• Data extract:
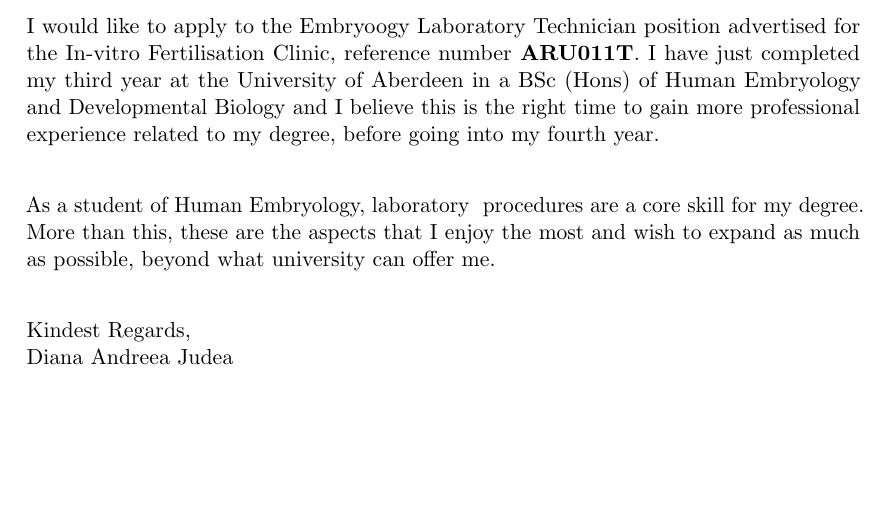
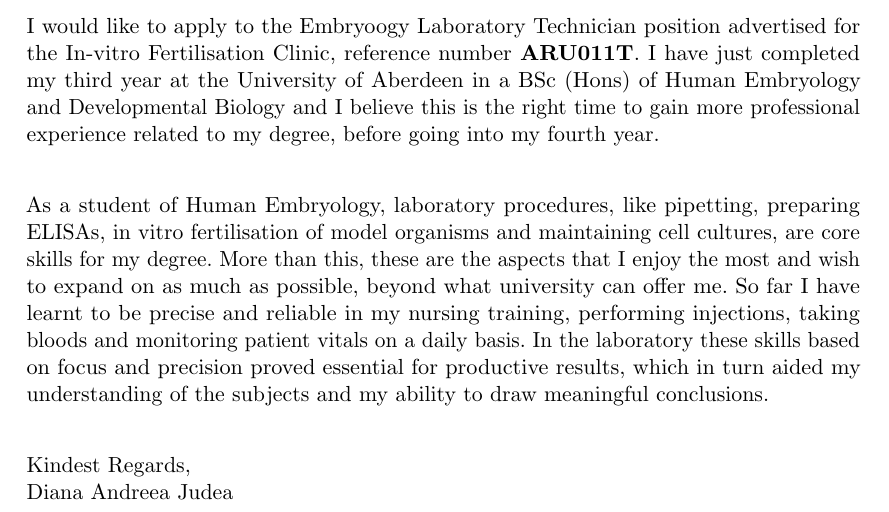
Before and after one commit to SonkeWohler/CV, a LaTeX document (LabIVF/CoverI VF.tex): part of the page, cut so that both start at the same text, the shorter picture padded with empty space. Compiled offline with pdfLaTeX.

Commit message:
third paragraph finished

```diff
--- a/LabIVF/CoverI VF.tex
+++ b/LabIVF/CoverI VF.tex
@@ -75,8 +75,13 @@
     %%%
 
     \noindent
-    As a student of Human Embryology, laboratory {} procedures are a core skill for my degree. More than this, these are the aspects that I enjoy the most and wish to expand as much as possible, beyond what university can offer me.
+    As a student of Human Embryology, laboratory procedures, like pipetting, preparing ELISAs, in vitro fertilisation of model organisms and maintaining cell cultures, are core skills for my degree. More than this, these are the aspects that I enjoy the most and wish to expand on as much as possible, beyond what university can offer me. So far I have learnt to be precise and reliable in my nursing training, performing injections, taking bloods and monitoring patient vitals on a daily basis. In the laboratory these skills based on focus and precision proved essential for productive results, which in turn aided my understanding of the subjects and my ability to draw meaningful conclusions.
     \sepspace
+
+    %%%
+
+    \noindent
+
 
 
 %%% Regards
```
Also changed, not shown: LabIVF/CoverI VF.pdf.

• Assigned task:
Everything in the records above except the pictures is to be reproduced word for word.

• Written solution:
Before and after one commit to SonkeWohler/CV, a LaTeX document (LabIVF/CoverI VF.tex): part of the page, cut so that both start at the same text, the shorter picture padded with empty space. Compiled offline with pdfLaTeX.

Commit message:
third paragraph finished

```diff
--- a/LabIVF/CoverI VF.tex
+++ b/LabIVF/CoverI VF.tex
@@ -75,8 +75,13 @@
     %%%
 
     \noindent
-    As a student of Human Embryology, laboratory {} procedures are a core skill for my degree. More than this, these are the aspects that I enjoy the most and wish to expand as much as possible, beyond what university can offer me.
+    As a student of Human Embryology, laboratory procedures, like pipetting, preparing ELISAs, in vitro fertilisation of model organisms and maintaining cell cultures, are core skills for my degree. More than this, these are the aspects that I enjoy the most and wish to expand on as much as possible, beyond what university can offer me. So far I have learnt to be precise and reliable in my nursing training, performing injections, taking bloods and monitoring patient vitals on a daily basis. In the laboratory these skills based on focus and precision proved essential for productive results, which in turn aided my understanding of the subjects and my ability to draw meaningful conclusions.
     \sepspace
+
+    %%%
+
+    \noindent
+
 
 
 %%% Regards
```
Also changed, not shown: LabIVF/CoverI VF.pdf.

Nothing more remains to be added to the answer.